ACTIVITY: All lines in the material below that contain "ngIf" should be located and copied.
________________________________________
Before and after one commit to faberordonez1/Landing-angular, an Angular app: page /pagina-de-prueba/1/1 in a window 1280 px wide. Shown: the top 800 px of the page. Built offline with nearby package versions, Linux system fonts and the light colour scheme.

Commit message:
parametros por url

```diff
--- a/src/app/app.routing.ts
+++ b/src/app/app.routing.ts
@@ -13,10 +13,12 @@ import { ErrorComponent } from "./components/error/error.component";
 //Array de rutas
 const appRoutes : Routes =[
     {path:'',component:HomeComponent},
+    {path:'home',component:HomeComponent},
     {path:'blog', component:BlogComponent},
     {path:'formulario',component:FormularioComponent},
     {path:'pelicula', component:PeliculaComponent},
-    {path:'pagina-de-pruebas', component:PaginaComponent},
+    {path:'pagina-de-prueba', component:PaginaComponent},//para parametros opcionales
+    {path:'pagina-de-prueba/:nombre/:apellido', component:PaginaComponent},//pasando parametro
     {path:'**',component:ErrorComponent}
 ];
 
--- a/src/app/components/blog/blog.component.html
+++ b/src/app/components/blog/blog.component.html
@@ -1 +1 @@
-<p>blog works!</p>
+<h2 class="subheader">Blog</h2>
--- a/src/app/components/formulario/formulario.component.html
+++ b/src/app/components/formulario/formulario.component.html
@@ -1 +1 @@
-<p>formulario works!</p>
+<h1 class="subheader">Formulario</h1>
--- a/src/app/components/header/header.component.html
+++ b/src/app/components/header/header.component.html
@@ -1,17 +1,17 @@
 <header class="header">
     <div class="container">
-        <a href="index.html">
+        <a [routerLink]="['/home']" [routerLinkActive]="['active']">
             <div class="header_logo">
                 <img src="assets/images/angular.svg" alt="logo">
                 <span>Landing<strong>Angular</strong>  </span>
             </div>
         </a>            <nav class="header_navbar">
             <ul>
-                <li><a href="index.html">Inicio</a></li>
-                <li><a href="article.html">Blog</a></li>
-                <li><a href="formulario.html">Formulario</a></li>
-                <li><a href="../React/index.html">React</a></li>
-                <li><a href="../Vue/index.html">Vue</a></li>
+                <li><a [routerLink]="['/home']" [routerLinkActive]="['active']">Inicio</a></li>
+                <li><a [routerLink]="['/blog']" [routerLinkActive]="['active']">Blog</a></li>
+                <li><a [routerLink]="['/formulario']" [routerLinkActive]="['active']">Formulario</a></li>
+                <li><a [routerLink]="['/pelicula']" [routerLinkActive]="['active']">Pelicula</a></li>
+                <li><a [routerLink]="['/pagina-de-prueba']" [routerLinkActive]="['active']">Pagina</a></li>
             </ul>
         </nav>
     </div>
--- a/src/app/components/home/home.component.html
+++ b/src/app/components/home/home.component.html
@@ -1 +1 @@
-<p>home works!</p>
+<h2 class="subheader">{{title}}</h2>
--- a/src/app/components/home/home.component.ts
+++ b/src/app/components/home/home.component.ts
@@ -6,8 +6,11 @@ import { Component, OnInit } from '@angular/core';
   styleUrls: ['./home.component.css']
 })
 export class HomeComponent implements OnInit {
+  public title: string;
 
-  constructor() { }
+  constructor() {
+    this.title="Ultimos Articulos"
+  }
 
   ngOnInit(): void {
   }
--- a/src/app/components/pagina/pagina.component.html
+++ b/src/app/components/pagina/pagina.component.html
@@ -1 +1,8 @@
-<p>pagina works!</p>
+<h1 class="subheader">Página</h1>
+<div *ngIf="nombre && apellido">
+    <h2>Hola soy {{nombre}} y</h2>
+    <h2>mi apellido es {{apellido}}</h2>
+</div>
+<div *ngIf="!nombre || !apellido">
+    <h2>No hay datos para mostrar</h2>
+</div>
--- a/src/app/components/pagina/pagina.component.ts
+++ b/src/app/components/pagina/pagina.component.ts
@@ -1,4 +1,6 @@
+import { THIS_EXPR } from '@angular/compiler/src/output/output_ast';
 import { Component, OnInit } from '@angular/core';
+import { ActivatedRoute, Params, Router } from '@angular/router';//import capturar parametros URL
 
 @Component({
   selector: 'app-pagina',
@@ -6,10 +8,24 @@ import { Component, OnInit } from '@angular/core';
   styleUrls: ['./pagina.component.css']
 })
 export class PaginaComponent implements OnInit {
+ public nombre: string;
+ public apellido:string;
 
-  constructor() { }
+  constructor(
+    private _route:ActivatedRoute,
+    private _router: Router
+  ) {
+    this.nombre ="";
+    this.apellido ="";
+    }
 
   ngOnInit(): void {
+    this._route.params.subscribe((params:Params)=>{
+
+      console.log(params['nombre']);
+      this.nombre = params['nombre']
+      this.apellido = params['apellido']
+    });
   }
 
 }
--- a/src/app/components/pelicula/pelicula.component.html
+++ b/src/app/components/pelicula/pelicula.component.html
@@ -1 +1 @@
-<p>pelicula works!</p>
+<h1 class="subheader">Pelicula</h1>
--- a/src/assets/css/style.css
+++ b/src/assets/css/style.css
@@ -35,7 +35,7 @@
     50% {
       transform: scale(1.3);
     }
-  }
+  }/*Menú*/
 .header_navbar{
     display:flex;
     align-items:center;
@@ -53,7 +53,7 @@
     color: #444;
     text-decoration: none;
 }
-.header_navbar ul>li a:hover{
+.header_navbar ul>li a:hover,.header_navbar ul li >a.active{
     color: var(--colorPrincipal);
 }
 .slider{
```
________________________________________
ANSWER TO THE PROBLEM:
+<div *ngIf="nombre && apellido">
+<div *ngIf="!nombre || !apellido">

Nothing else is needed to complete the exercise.